## Directions
Line for line, return the data exactly, omitting all pictures.

== Record extracts

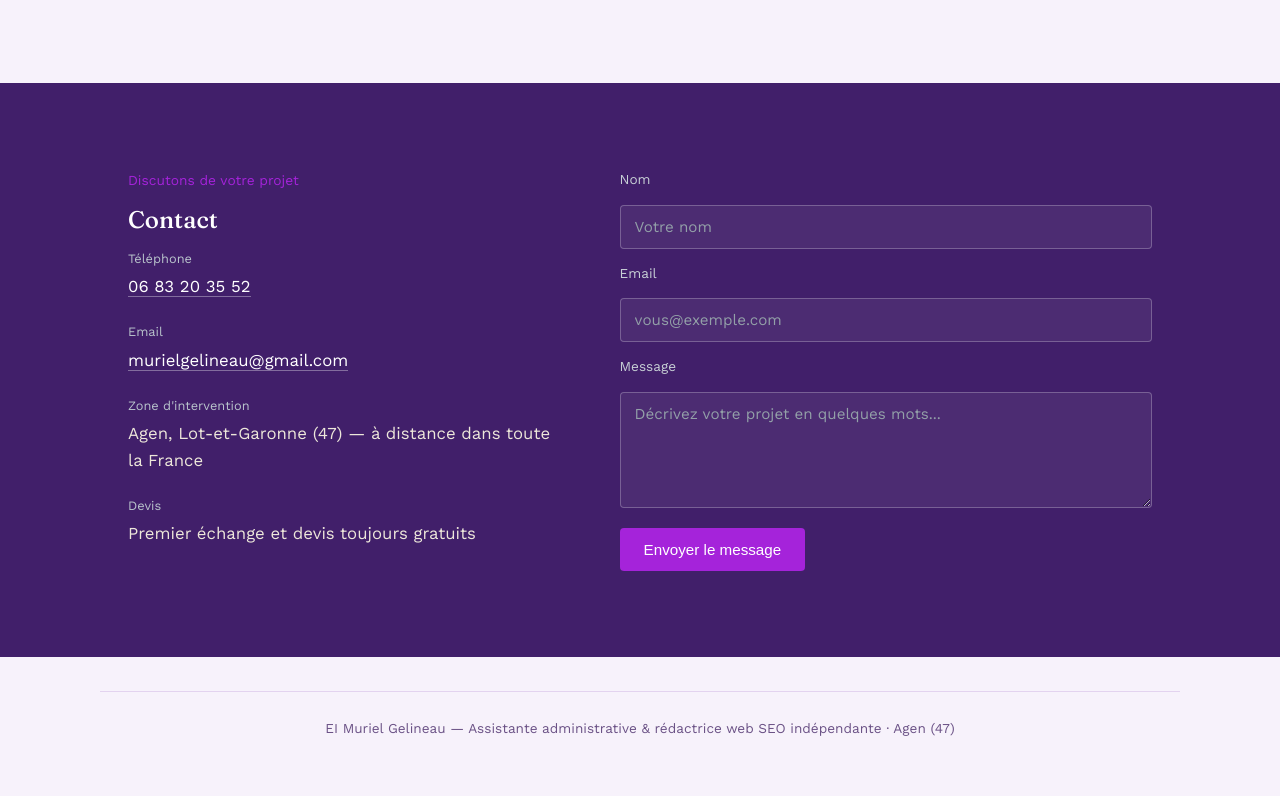
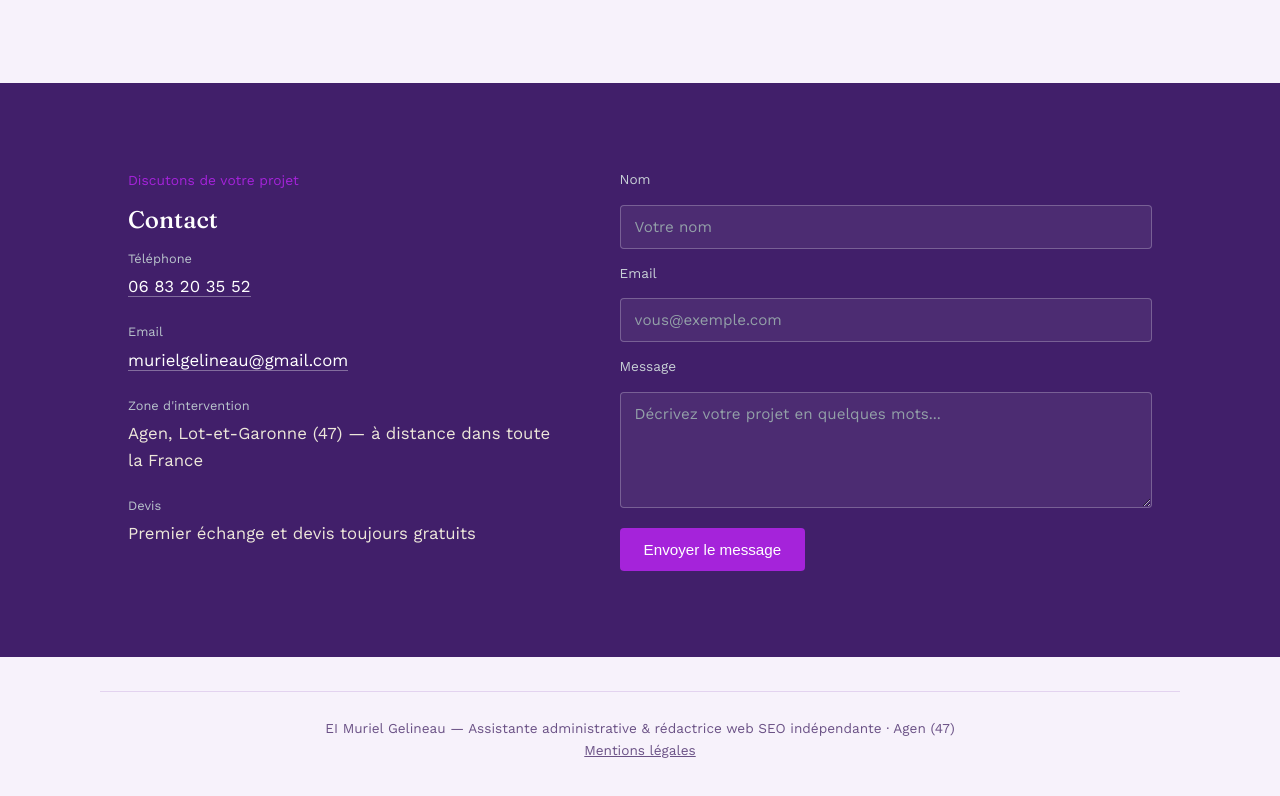
Before and after one commit to MurielGelineau/site-muriel-gelineau, a plain HTML site: page index.html in a window 1280 px wide. Shown: the part 2987-3783 px from the top of the page. Before the commit the page ends 3761 px from the top, so only its background shows below. Drawn offline with nearby package versions, Linux system fonts and the light colour scheme.

Commit message:
Add files via upload

```diff
--- a/index.html
+++ b/index.html
@@ -386,6 +386,7 @@
 <footer>
   <div class="wrap">
     EI Muriel Gelineau — Assistante administrative & rédactrice web SEO indépendante · Agen (47)
+    <br><a href="mentions-legales.html" style="color:var(--ink-soft);text-decoration:underline;">Mentions légales</a>
   </div>
 </footer>
 
@@ -411,5 +412,6 @@
   });
 </script>
 
+<script data-goatcounter="https://murielgelineau.goatcounter.com/count" async src="//gc.zgo.at/count.js"></script>
 </body>
 </html>
```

====

## Solution to this task
Before and after one commit to MurielGelineau/site-muriel-gelineau, a plain HTML site: page index.html in a window 1280 px wide. Shown: the part 2987-3783 px from the top of the page. Before the commit the page ends 3761 px from the top, so only its background shows below. Drawn offline with nearby package versions, Linux system fonts and the light colour scheme.

Commit message:
Add files via upload

```diff
--- a/index.html
+++ b/index.html
@@ -386,6 +386,7 @@
 <footer>
   <div class="wrap">
     EI Muriel Gelineau — Assistante administrative & rédactrice web SEO indépendante · Agen (47)
+    <br><a href="mentions-legales.html" style="color:var(--ink-soft);text-decoration:underline;">Mentions légales</a>
   </div>
 </footer>
 
@@ -411,5 +412,6 @@
   });
 </script>
 
+<script data-goatcounter="https://murielgelineau.goatcounter.com/count" async src="//gc.zgo.at/count.js"></script>
 </body>
 </html>
```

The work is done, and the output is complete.